- http://localhost/Home/About - The About Controller method inside the HomeController is called.
- http://localhost/Home/Contact - The Contact Controller method inside the HomeController is called.
First of all if you take a look at the above URLs you will immediately realize that the URLs to access ASP.NET MVC pages are totally different from calling ASP.NET pages. The above URLs are much better for Search Engine Optimization (SEO), and sometimes these type of URLs are called slugs.
Taking the example URL shown underneath you will note that the first part is the Controller name while the second part is the Controller method name. So in the example shown Home represents the Controller name (in fact there is a Controller named HomeController), while Index is the Controller method name (in fact there is a method called Index in the Home Controller. (Figure 3) (Figure 4)
Figure 3 – Naming structure inside controllers
Figure 5 – URL Structure
Let’s now create our ASP.NET MVC 4 view.

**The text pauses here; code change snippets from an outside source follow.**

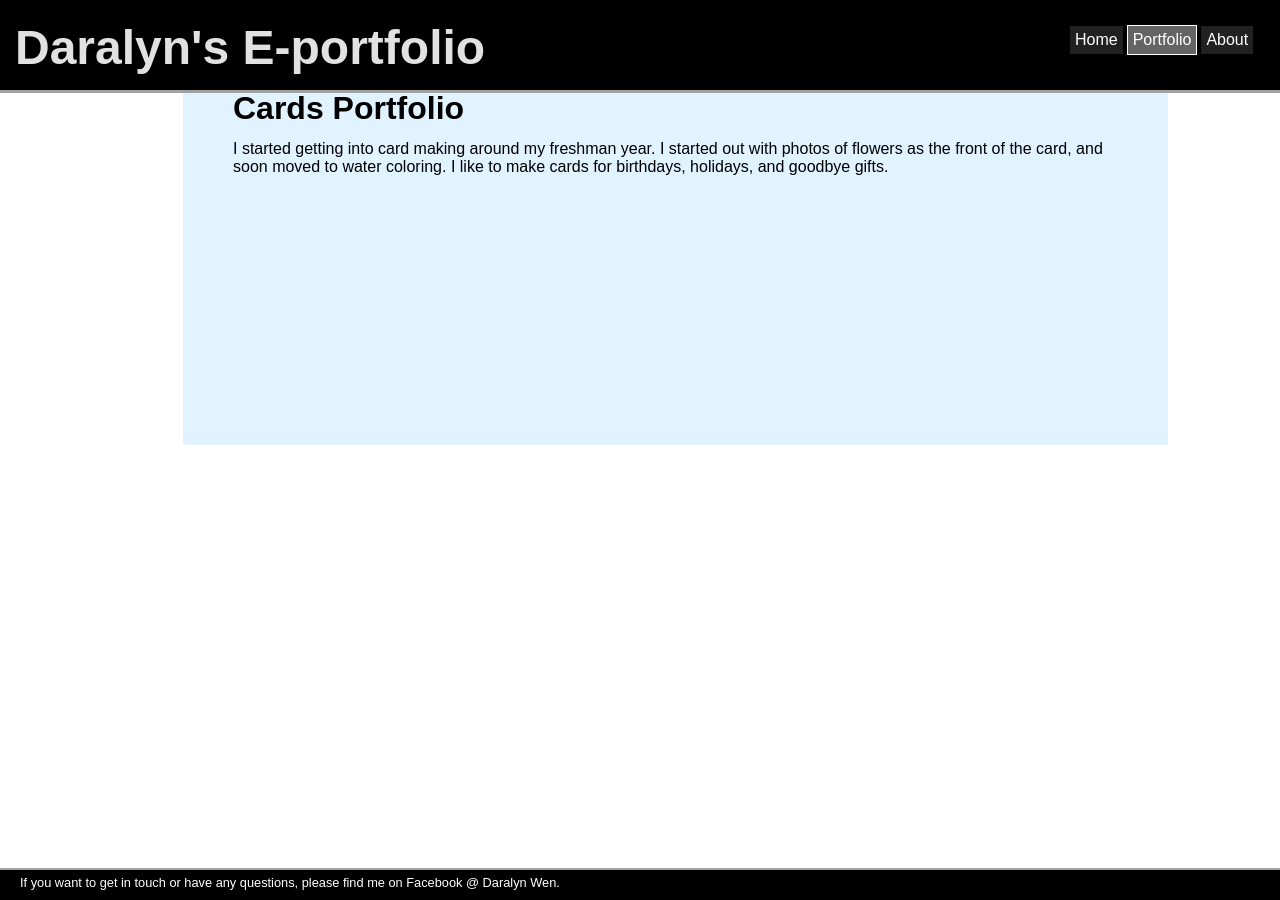
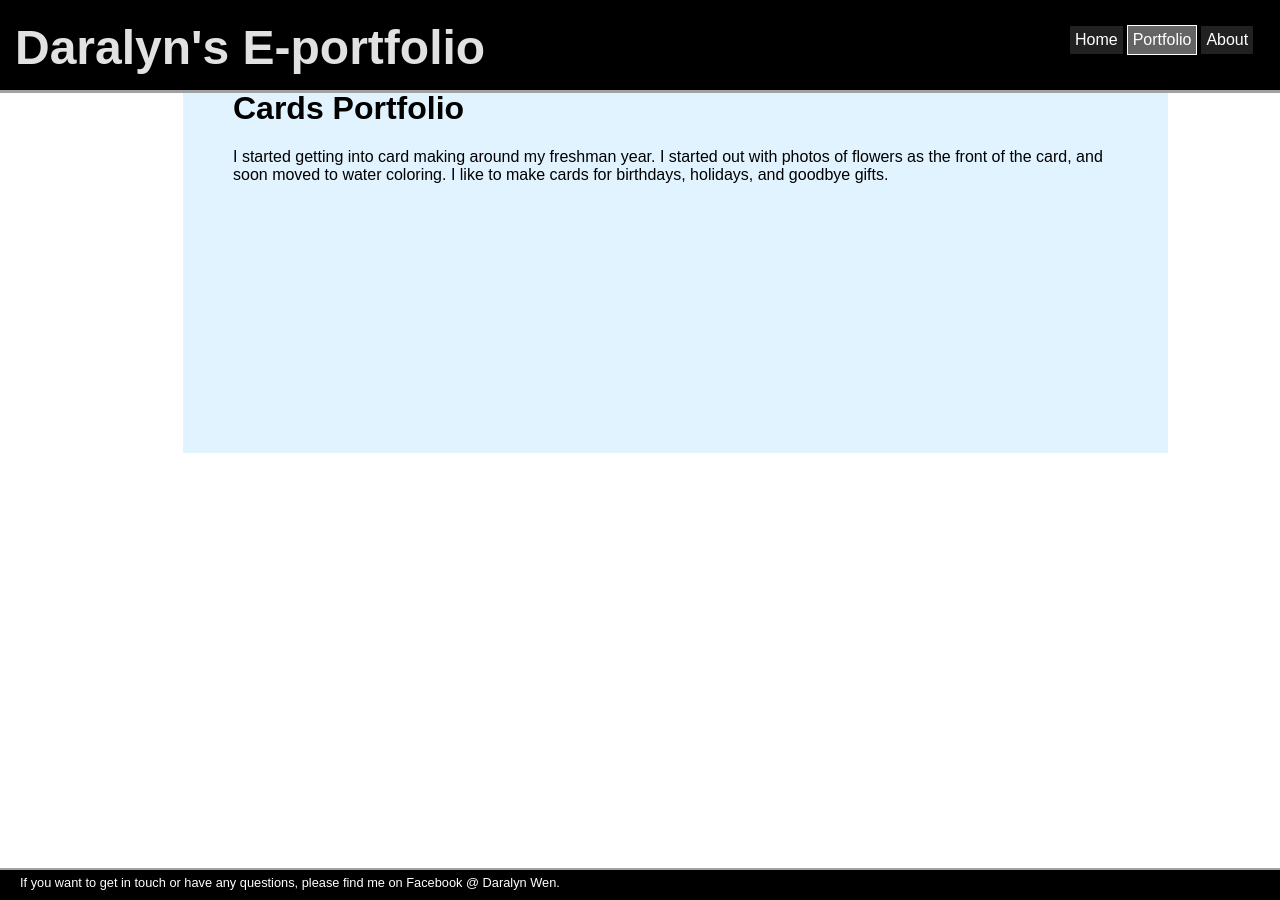
Before and after one commit to daralyn/daralyn.github.io, a Jekyll site: the page built from portfolio/cards/index.html, in a window 1280 px wide. Built offline with Jekyll 4.4.1, drawn with Linux system fonts in a browser that asks for light colours.

Commit message:
Update portfolio.css

```diff
--- a/css/portfolio.css
+++ b/css/portfolio.css
@@ -94,7 +94,7 @@ a{
 
 p {
 	font-family: 'Arial', 'Sans-Serif';
-	margin-top: -8px;
+	margin-top: 0px;
 }
 
 /*specific to portfolio pages only*/
```
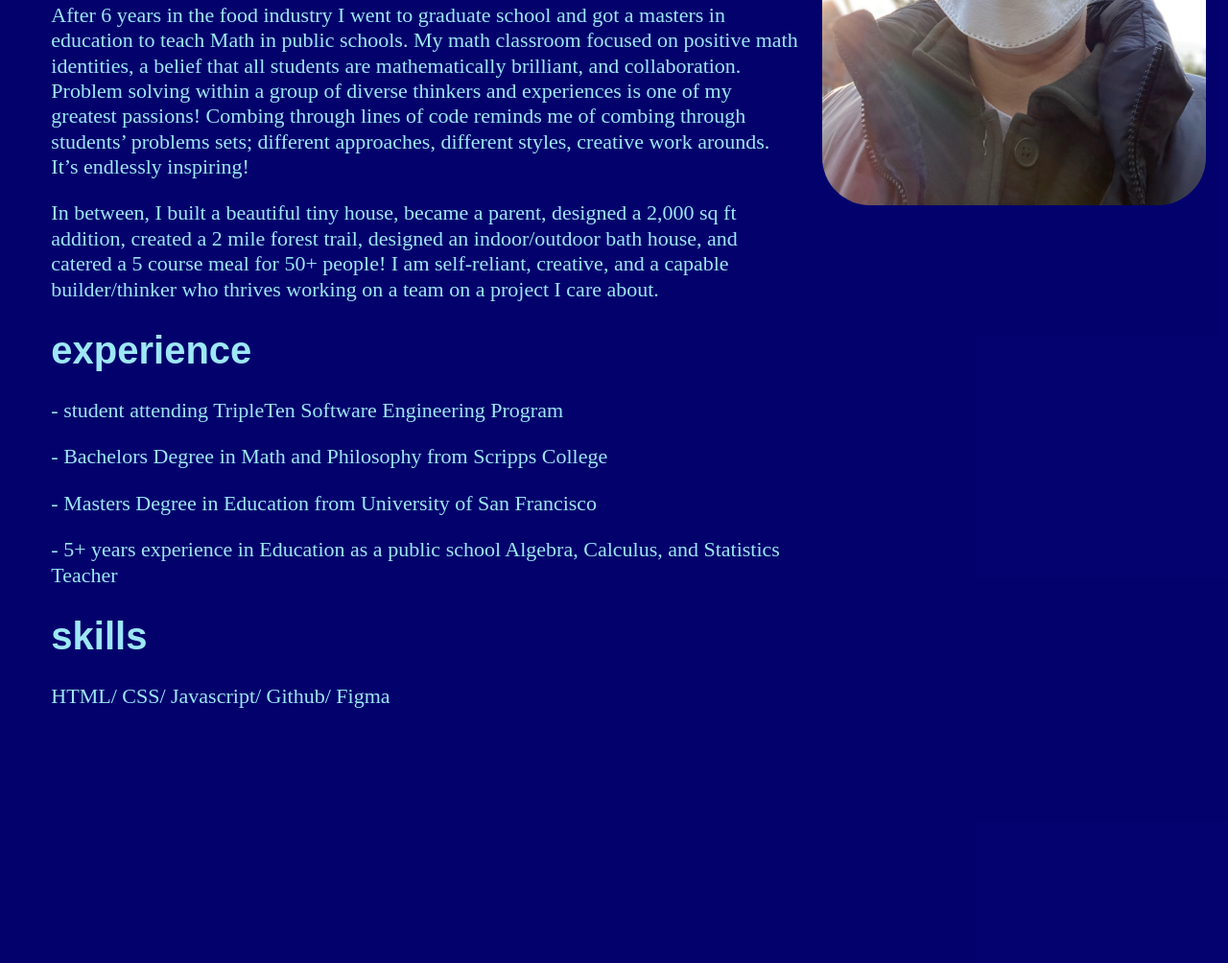
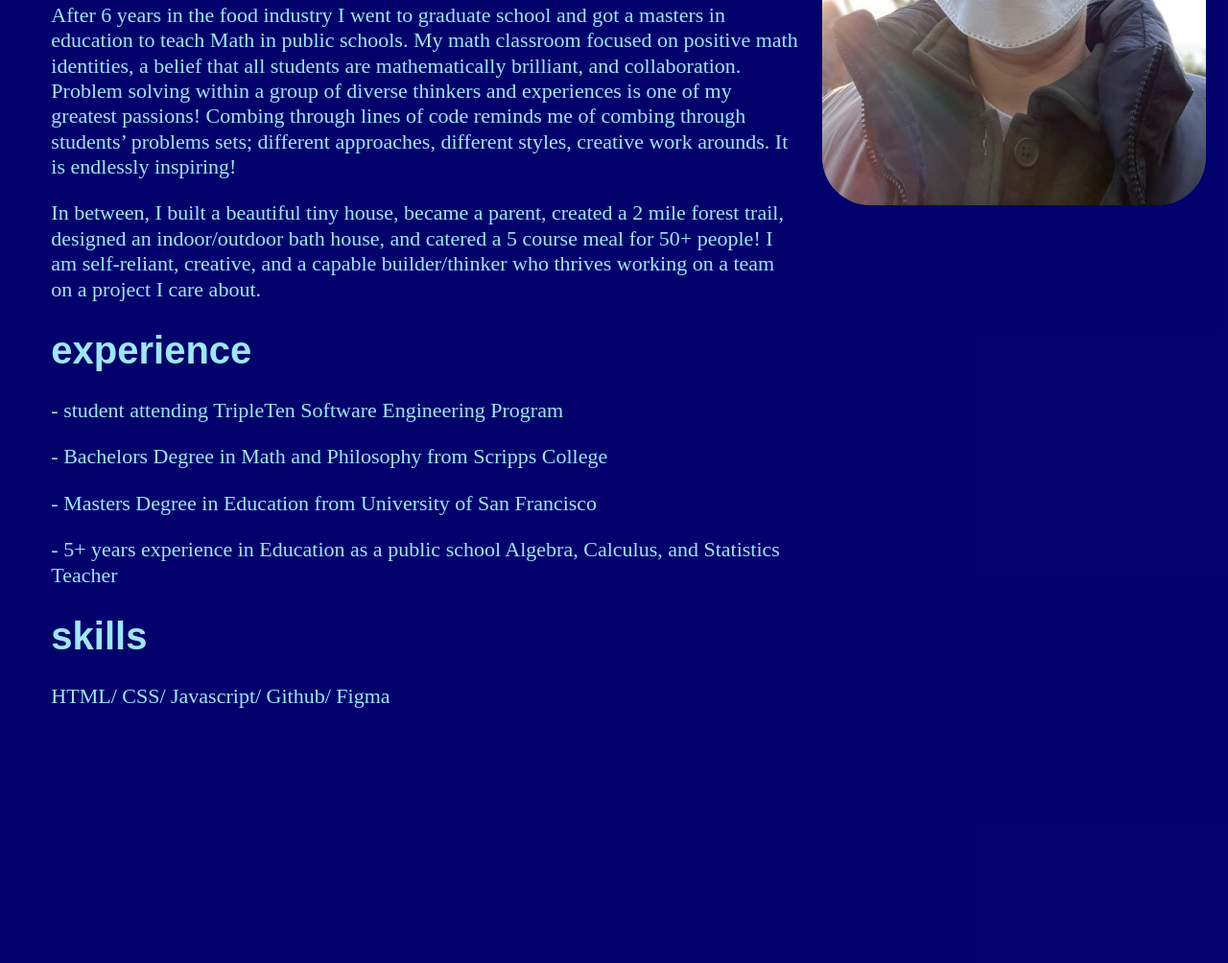
Before and after one commit to annaeckman/Portfolio, a plain HTML site: page index.html in a window 1280 px wide. Shown: the part 2446-3450 px from the top of the page at 96% size. Drawn offline with Linux system fonts and the light colour scheme.

Commit message:
Updated README

```diff
--- a/index.html
+++ b/index.html
@@ -103,16 +103,15 @@
               Problem solving within a group of diverse thinkers and experiences
               is one of my greatest passions! Combing through lines of code
               reminds me of combing through students’ problems sets; different
-              approaches, different styles, creative work arounds. It’s
+              approaches, different styles, creative work arounds. It is
               endlessly inspiring!
             </p>
             <p class="about__text">
               In between, I built a beautiful tiny house, became a parent,
-              designed a 2,000 sq ft addition, created a 2 mile forest trail,
-              designed an indoor/outdoor bath house, and catered a 5 course meal
-              for 50+ people! I am self-reliant, creative, and a capable
-              builder/thinker who thrives working on a team on a project I care
-              about.
+              created a 2 mile forest trail, designed an indoor/outdoor bath
+              house, and catered a 5 course meal for 50+ people! I am
+              self-reliant, creative, and a capable builder/thinker who thrives
+              working on a team on a project I care about.
             </p>
             <h3 class="about__subtitle">experience</h3>
             <p class="about__text">
```
Also changed, not shown: README.md, image-2.png (added), image.png (added), 1 other file.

Create a controller method called Test inside the HomeController, as shown in Figure 5 and type the following code return View(); This code basically returns the matching View with this Controller
Figure 5 – Test method
Let’s run our application and let’s try to access our Controller method by typing http://localhost/Home/Test. You will see that an exception as shown in Figure 6 will be returned. The reason for this exception is that ASP.NET MVC will try to search for the relevant ASP.NET MVC view which relates to the Controller method. This View which should be named Test.cshtml should be stored inside the VIEWS-HOME folder. If this is not found then ASP.NET MVC will show the exception shown in Figure 6. ASP.NET MVC will try to find this page in several other locations and after failing to find any matching pages an exception will be thrown.
Figure 6 – Exception when View not found
So where should ASP.NET views should be stored? All ASP.NET MVC views are stored inside the VIEWS folder. The naming structure which ASP.NET MVC adopts is that the folder relates to the Controller name, while the page will be named according to the method name.
So taking into account the example shown in Figure 5, a page named Test.cshtml should be created inside the Home folder. In fact, as shown in Figure 7, you will note that there are 3 pages which are related to the 3 methods which have been automatically created by our sample application. These views are named Home.cshtml, About.cshtml and Contact.cshtml.
Figure 7 – Sample Views
Let’s go back to our example. If we wish to create a new View which will serve as our Test page we should go inside the Test controller method, click the right mouse button and then click on ADD VIEW. Figure 8 shows how this should be done.
Figure 8 – Add View
You will then have to select several options. For now we will not go into detail into what this page provides. You only have to make sure that you select the MasterPage which in our sample application is called _Layout.cshtml and is found under the Shared folder, as shown in Figure 9. A page will be created. Now if you type in the URL http://localhost/Home/Test you will see that the page correctly opens as shown in Figure 10.
Figure 9 – Add View options
Figure 10 – View correctly loads
Now let’s try to send a message back to our view. To do this we can use what so called the ViewBag which is used as a temporary storage which can then be passed and used by our ASP.NET MVC View. The code shown in Figure 11 creates a ViewBag variable called Message and stores a Hello World message in this ViewBag variable. You can then display this message inside the View by using Razor syntax as shown in Figure 12. Note that when typing Razor code inside the View you need to preappend it with the @ sign.
Figure 11 – ViewBag
Figure 12 – Razor inside View
Now run the application, type in http://localhost/Home/Test, and you see that the Hello World message is correctly displayed, as shown in Figure 13.
Figure 13 – View with message
So enough for this blog…. I hope you found it useful.